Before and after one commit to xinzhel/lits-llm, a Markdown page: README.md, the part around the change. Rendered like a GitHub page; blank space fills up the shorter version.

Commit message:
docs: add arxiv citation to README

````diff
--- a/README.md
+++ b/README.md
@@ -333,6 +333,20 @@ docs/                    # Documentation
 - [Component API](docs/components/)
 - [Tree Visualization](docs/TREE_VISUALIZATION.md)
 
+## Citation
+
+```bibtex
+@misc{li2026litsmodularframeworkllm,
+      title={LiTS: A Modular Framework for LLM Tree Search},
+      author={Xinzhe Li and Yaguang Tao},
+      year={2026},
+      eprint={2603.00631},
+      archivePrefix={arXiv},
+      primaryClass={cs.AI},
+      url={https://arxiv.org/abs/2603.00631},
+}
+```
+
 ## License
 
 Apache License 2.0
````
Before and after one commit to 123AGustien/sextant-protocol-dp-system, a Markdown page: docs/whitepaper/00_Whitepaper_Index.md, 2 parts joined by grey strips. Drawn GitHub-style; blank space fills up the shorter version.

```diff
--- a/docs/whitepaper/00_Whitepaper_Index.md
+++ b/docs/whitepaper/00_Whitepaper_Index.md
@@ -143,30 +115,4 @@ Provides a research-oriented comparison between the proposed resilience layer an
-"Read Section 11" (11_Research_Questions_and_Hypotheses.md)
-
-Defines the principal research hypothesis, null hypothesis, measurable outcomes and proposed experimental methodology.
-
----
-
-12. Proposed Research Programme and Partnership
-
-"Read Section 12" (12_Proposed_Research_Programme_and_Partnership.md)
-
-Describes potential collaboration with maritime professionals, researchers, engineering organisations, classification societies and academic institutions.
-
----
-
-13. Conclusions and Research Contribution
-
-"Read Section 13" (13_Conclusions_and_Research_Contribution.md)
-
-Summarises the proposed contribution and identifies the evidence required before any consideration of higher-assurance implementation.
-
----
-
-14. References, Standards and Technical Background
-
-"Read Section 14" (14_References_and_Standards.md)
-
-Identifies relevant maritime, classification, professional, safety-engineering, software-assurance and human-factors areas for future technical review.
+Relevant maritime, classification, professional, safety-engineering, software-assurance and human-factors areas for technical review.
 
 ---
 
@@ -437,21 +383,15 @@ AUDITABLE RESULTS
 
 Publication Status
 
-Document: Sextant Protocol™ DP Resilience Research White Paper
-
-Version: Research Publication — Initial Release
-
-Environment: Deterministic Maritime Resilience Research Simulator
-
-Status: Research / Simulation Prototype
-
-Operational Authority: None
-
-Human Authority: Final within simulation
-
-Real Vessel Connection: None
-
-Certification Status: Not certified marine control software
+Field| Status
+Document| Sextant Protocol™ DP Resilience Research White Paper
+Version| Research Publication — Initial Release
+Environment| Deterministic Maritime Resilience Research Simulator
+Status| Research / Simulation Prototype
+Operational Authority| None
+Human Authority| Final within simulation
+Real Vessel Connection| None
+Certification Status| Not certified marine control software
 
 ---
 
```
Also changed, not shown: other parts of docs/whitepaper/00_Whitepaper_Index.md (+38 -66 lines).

Task instructions →
Pull every line containing the word "Publication" out of the material.

Exercise answer →
 Publication Status
-Version: Research Publication — Initial Release
+Version| Research Publication — Initial Release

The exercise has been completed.